Alan Kraut, professor of American history, was quoted in a story about President Obama’s White House strategies as it compares to former President Abraham Lincoln. "Lincoln expanded the government's role enormously during his presidency," he said. "While Lincoln was willing to take a lot of this bold action himself, Obama is trying very hard to work in a spirit of [bipartisanship] and to work cooperatively with the Congress." (2/11/09)

Nonprofit news?

Charles Lewis, journalist-in-residence with the School of Communication, was a guest on WAMU 88.5's Kojo Nnamdi Show to discuss the outlook of the newspaper industry, and the likelihood of it taking a nonprofit approach. “Nonprofits are not new; the largest news organization in the world, the Associated Press, is nonprofit,” he said. “Can it be done is not a question; it has been done, it is done.” (2/11/09)

Job Seeking 2.0

Caren Goldberg, a management professor and human resources researcher, was quoted in a U.S. News and World Report story about how more and more entrepreneurs are going online to recruit employees. “You really can't get any more cost-effective than web recruiting,” she said. “Given that it comes at a very low cost and does have such a strong influence on attitudes toward the organization and intentions to pursue employment, organizations would be foolish not to make this part of their recruiting package.” (2/11/09)

Funny vs. offensive

William Leap, a professor and chair of the Department of Anthropology, was quoted in an Edge Magazine story about gay humor and the thin line between jokes and homophobia. "Usually, the decision about whether a joke is offensive or homophobic is based on criteria external to the joke,” he said. “The evaluation has nothing to do with the joke itself and everything to do with the politics of the social moment." (2/9/09)

Who owns it?

Wendy Seltzer, a law professor, was quoted in a Wall Street Journal law blog about the validity of a man’s case against the Associated Press over the artistic versionof a popular image of President Obama. “Most of what is in the image is the un-copyrightable image of President Obama,’’ she said. “Commentary is already a recognized category of fair use, so political commentary is given an added bump on the fair use scale . . . If someone had to tried to appropriate that image for a news story without paying the AP, that would have been unfair.
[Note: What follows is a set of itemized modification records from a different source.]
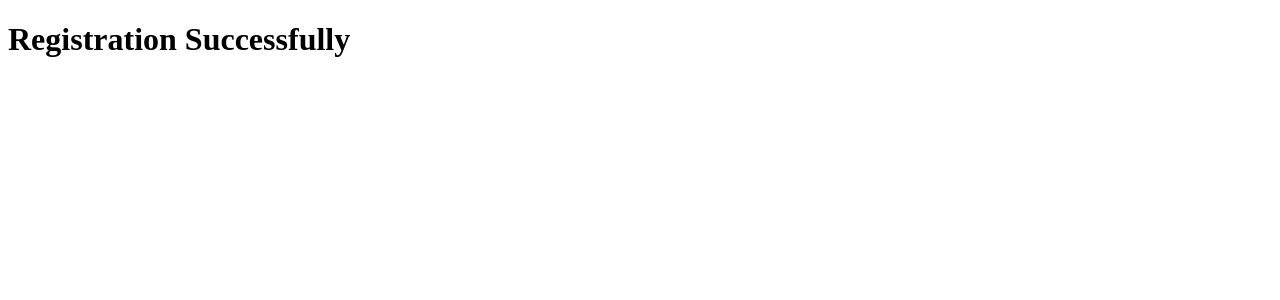
Repository: UnmeshNarayanKadam/JAVA-SPRING-HIBERNATE-PROGRAM
Page: http://localhost/spring-webapp/Confirmation.jsp
These files come from the project's save history. The page is drawn as it stood at one moment and after the next save; the edit follows.
The browser window is 1280 px wide. The pictures show the whole page.
The page is served by Tomcat 9. Other server files are loaded and not shown.

Above is the page before, as saved 2023-02-27 05:37:54.

### spring-webapp/src/main/webapp/Confirmation.jsp
<%@ page language="java" contentType="text/html; charset=ISO-8859-1"
    pageEncoding="ISO-8859-1"%>
<!DOCTYPE html>
<html>
<head>
<meta charset="ISO-8859-1">
<title>Insert title here</title>
</head>
<body>
<h1>Registration Successfully</h1>
</body>
</html>

After the next save:
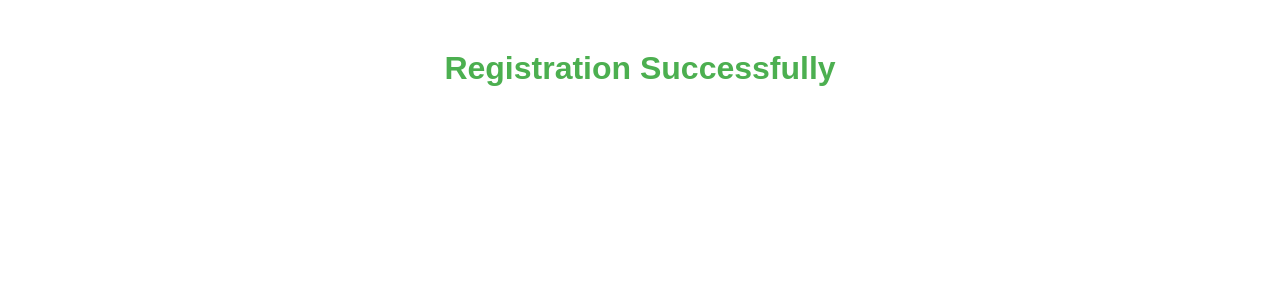
Saved 119 s later.
--- a/spring-webapp/src/main/webapp/Confirmation.jsp
+++ b/spring-webapp/src/main/webapp/Confirmation.jsp
@@ -5,6 +5,15 @@
 <head>
 <meta charset="ISO-8859-1">
 <title>Insert title here</title>
+<style>
+		h1 {
+			font-family: Arial, sans-serif;
+			font-size: 32px;
+			color: #4CAF50;
+			text-align: center;
+			margin-top: 50px;
+		}
+	</style>
 </head>
 <body>
 <h1>Registration Successfully</h1>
But making it into a poster commentary on the election campaign, I think that is not something the copyright monopoly should cover.’’ (2/10/09)

Sharing the fight

Arturo Porzecanski, a professor of international economics and finance, was featured in a Washington Post story about his advocacy for research and a cure for systemic capillary leak syndrome (SCLS), a rare disease with which he lives. “I can be happy knowing I've passed the baton to the scientific community,” he said. “It’s not about me. It’s about patient power.” For the above-the-fold story in the Health section, the two associated photos were taken on the AU campus. (2/10/09)